◆ Problem
Reproduce the following data exactly, minus any images.

◆ Exercise materials
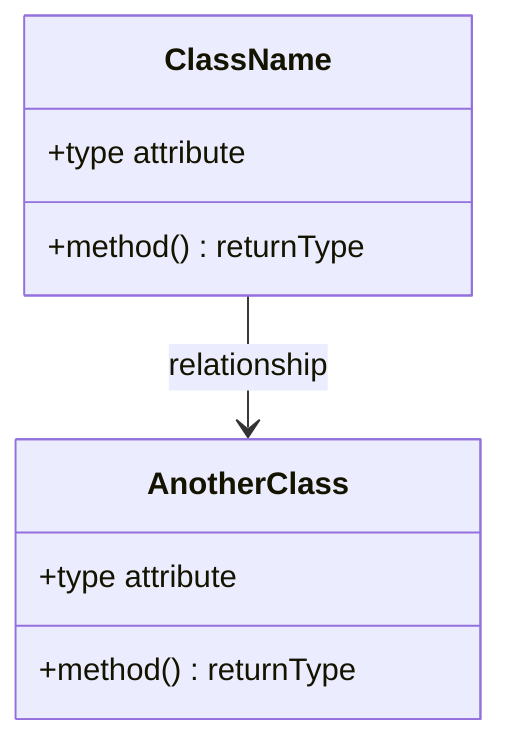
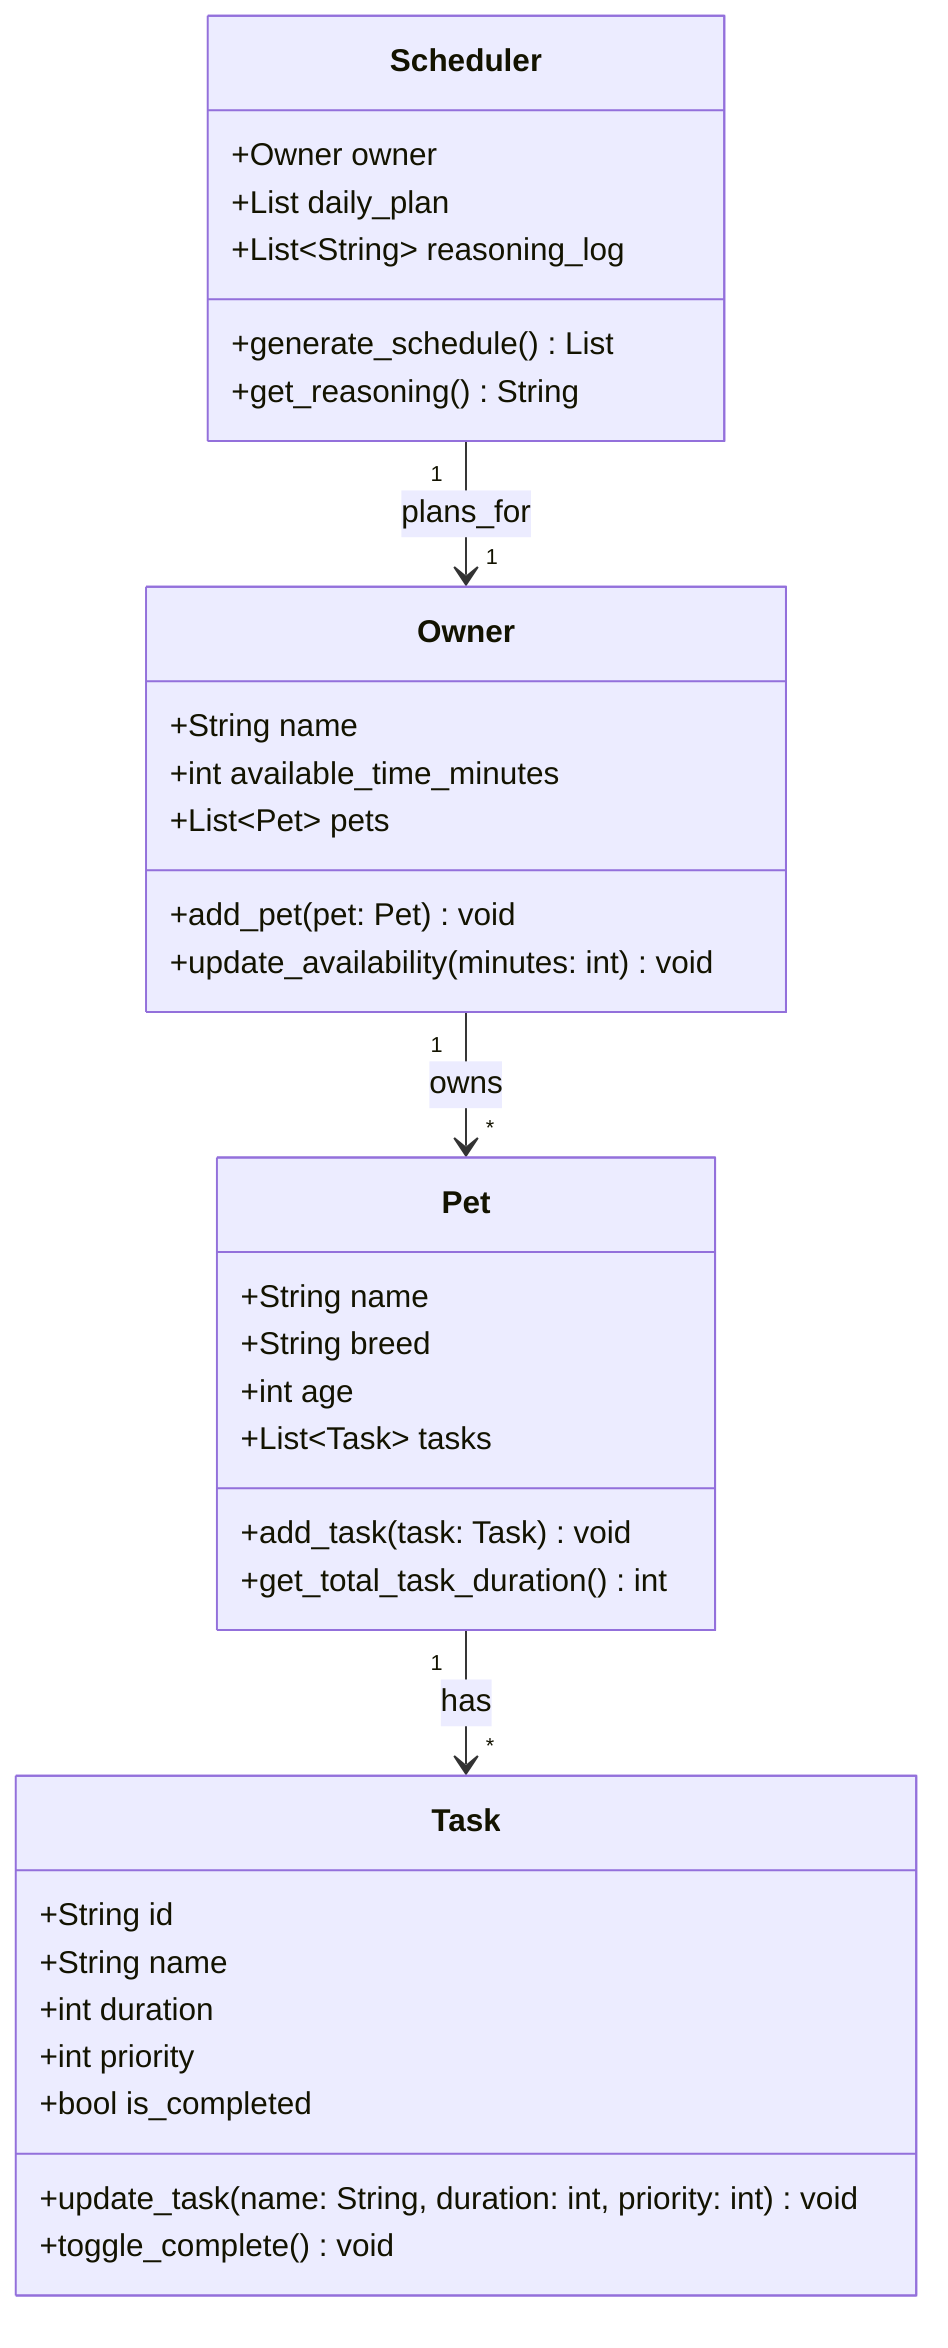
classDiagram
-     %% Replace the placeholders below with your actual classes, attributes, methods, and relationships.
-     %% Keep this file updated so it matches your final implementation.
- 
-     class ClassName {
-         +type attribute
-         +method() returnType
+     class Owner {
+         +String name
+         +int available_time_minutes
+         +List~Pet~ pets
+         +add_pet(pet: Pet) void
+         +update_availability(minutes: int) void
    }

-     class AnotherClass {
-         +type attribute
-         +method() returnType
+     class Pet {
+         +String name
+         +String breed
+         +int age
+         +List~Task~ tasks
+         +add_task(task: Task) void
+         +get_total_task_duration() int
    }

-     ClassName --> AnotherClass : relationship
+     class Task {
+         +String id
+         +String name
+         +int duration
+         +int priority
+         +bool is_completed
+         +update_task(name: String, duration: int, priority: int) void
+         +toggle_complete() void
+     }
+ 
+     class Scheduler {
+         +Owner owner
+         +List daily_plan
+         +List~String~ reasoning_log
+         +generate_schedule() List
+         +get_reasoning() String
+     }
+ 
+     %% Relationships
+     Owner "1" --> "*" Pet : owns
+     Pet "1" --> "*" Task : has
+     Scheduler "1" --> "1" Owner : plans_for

◆ Written solution
classDiagram
-     %% Replace the placeholders below with your actual classes, attributes, methods, and relationships.
-     %% Keep this file updated so it matches your final implementation.
- 
-     class ClassName {
-         +type attribute
-         +method() returnType
+     class Owner {
+         +String name
+         +int available_time_minutes
+         +List~Pet~ pets
+         +add_pet(pet: Pet) void
+         +update_availability(minutes: int) void
    }

-     class AnotherClass {
-         +type attribute
-         +method() returnType
+     class Pet {
+         +String name
+         +String breed
+         +int age
+         +List~Task~ tasks
+         +add_task(task: Task) void
+         +get_total_task_duration() int
    }

-     ClassName --> AnotherClass : relationship
+     class Task {
+         +String id
+         +String name
+         +int duration
+         +int priority
+         +bool is_completed
+         +update_task(name: String, duration: int, priority: int) void
+         +toggle_complete() void
+     }
+ 
+     class Scheduler {
+         +Owner owner
+         +List daily_plan
+         +List~String~ reasoning_log
+         +generate_schedule() List
+         +get_reasoning() String
+     }
+ 
+     %% Relationships
+     Owner "1" --> "*" Pet : owns
+     Pet "1" --> "*" Task : has
+     Scheduler "1" --> "1" Owner : plans_for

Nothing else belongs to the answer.